Thriller Magazine: Thank you for agreeing to this interview! You have a very interesting background with having traveled to many parts of the world throughout your years. What are one or two major experiences from your travels that have impacted your writings?
C.E. Baker: Surprisingly, there have been no specific traveling experiences that I can honestly say have impacted my writing so far. It is more the collective experience of travel, of living an itinerant life that has shaped me as a writer. The life of the outsider is a recurring theme in all my novels. However, the main inspiration seems to come from those places I have left behind. My childhood places where I used to play and the fairy-tales I used to read.
TM: I know you also have quite a bit of experience working in the film industry in different capacities. Even though the writing industry has some major differences from the film industry, there is definitely a lot of overlap. How has working in the film industry helped you become a better writer?
C.E.: Working in the film industry has been invaluable to me in become a better writer. I am not an abstract writer. Everything I write is based on me visualizing the action. Even the thoughts of my protagonists tend to have a visual element to them. I guess working as an editor then as a scriptwriter enhanced my already strong visual sense of the world. I was always a daydreamer as a child. My mind roamed in classes. I would create stories in my head, like picture books, which as I grew older became moving images. Film helped develop that side of my imagination. However, the main reason I shifted focus onto writing novels instead of working in film was the creative freedom writing a novel afforded me. There were no producers telling me what I can and can’t write and no budgetary constraints to adhere to. The written word in film wasn’t the end of the process but only the beginning. I wanted the written word to be the end.
TM: In terms of your works, all three of your published novels fall under the thriller/horror genre, but they all have very different plot-lines. What is it about the genre that attracts you, and that you think attracts readers?
C.E.: I have always been a massive fan of the thriller/horror genre ever since I can remember. It’s the most visceral of all genres. It also affects the reader the most; the shiver-down-the-spine, the nervousness of turning out the light after a particularly scary passage, the grimace/disgust of some particularly gruesome form of death. The genre demands that you react to the events unfolding on the page, I like that. There’s an element of relief too when I put down a book, relief that I am not in the protagonists shoes. As a writer, the genre offers you freedom to explore your own fears and render them safe through prose, like a twisted therapy session that you share with everyone. It also allows you to just go wild and enjoy the farfetched notions rattling around in your head.
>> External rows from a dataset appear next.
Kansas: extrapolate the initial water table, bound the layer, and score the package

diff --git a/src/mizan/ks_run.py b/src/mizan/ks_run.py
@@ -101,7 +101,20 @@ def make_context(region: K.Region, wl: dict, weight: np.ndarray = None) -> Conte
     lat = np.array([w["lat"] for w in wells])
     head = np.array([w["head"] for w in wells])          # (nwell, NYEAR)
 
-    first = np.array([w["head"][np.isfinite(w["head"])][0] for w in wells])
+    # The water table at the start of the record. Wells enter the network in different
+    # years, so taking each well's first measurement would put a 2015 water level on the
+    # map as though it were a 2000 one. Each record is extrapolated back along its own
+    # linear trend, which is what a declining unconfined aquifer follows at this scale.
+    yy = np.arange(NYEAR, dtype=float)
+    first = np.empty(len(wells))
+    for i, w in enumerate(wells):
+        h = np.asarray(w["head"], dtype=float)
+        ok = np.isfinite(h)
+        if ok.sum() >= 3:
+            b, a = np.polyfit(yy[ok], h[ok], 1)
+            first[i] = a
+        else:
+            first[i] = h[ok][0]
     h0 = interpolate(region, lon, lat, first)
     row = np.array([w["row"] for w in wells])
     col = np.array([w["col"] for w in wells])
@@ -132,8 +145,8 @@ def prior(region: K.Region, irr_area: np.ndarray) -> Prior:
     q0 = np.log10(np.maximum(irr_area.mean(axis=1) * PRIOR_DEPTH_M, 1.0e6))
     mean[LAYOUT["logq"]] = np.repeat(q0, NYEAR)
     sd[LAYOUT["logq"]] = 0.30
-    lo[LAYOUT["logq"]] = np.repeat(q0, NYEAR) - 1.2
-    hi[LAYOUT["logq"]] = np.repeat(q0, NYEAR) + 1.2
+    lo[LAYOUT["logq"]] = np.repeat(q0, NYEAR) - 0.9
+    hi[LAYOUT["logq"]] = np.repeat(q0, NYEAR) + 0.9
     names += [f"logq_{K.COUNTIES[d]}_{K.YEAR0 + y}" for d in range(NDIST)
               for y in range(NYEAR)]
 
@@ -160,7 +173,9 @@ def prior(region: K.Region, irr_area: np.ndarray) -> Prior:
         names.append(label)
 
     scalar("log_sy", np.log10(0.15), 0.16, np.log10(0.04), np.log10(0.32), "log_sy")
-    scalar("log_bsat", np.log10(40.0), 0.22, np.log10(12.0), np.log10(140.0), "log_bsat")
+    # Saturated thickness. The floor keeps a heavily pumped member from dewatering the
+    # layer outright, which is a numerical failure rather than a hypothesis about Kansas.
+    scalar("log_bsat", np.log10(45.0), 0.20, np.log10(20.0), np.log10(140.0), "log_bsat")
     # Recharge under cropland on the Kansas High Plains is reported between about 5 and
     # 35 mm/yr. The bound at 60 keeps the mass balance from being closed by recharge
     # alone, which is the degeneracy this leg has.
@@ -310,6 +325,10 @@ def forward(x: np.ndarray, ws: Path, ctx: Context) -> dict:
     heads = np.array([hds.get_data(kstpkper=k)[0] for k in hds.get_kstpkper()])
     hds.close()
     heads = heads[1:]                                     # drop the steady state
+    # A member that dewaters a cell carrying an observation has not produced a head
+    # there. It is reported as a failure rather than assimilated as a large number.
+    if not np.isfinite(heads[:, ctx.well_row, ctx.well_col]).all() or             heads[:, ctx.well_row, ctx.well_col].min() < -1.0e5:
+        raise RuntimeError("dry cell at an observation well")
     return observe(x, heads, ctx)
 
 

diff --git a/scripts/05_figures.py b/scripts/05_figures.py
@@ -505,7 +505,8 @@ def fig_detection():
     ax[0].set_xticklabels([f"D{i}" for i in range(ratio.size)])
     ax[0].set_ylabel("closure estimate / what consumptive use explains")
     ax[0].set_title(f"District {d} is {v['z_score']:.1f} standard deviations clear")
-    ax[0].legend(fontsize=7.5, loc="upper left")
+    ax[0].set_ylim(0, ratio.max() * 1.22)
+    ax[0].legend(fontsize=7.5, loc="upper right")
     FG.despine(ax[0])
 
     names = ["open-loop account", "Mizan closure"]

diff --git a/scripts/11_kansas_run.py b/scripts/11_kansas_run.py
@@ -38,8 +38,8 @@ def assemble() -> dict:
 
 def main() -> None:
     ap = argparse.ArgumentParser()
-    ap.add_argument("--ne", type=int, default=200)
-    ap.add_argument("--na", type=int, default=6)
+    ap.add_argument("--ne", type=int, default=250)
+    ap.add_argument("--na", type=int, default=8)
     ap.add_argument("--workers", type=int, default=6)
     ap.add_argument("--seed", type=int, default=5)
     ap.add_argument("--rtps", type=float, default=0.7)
TM: Have any of your novels been easier to write than others?
C.E.: I would say my first novel The Crown of Distant Dreams was the easiest. I think the untamed enthusiasm of actually writing a novel just carried me through the whole experience. Everyday I would get up looking forward to working on it. My imagination was finally set free.
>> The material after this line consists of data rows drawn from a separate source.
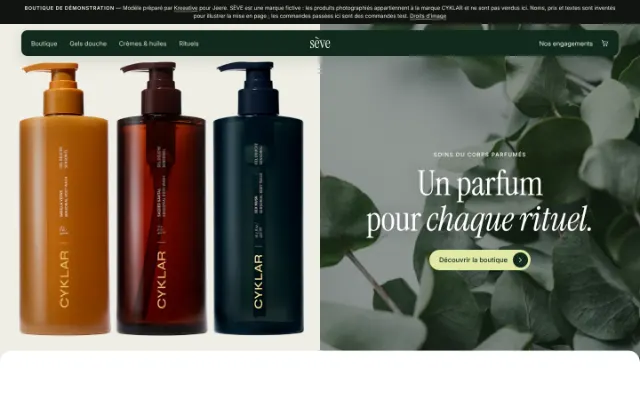
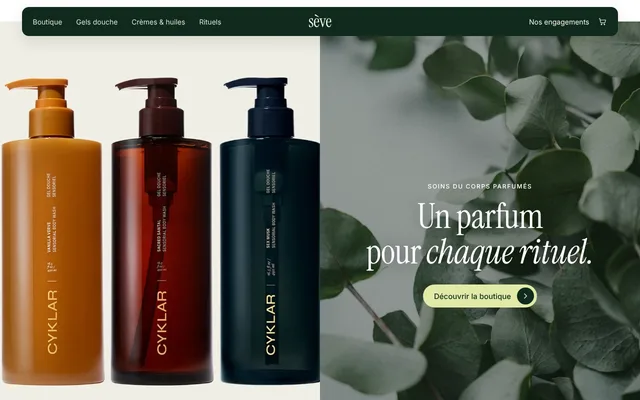
Modèles : image de SÈVE sans bande blanche

diff --git a/concepts/jeere/index.html b/concepts/jeere/index.html
@@ -483,7 +483,7 @@
       </header>
       <ul class="custom__grid">
         <li class="custom__card">
-          <a class="custom__shot" href="modeles/seve/"><img src="studio/sites/thumbs/concepts--seve.webp" width="640" height="400" alt="" loading="lazy" decoding="async"><span class="custom__example" aria-hidden="true" data-i18n="custom.example">Exemple de mise en page</span></a>
+          <a class="custom__shot" href="modeles/seve/"><img src="studio/sites/thumbs/concepts--seve.webp?v=2" width="640" height="400" alt="" loading="lazy" decoding="async"><span class="custom__example" aria-hidden="true" data-i18n="custom.example">Exemple de mise en page</span></a>
           <div class="custom__body">
             <p class="custom__name">SÈVE</p>
             <p class="custom__kind" data-i18n="custom.seve.k">Soins et cosmétiques</p>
My next novel The Lostman Woods was more of a grind – the curse of the second novel. There were ups but there were plenty of downs too. Struggling with the plotting and characters was at times deeply frustrating. However I did learn a trick on how to fix these frustrations. It was quite simple really. All I had to do was sleep on it. The next day my mind had, without me being conscious of the fact, found a solution.
Book of the Drowned took the shortest time to write. Almost as soon as I had the initial idea I began writing. I didn’t prepare at all. The story just flowed as if I was a mere conduit for some other entity. Writing is a strange business.
TM: What can readers be expecting from you in 2019?
C.E.: I am in the early stages of a new novel. This one is also set around the moors of Devon, England. It is a dark fairy tale about witches and an unhinged witch hunter.
TM: Thank you for the great interview. One last question (this is a fun one). If The Lostman Woods was turned into a feature film, which actor would be playing Detective Sergeant Harris?
C.E.: Hmmm. I would love to see Dan Stevens in the role. He would bring a great depth and intensity to the character of Harris I think.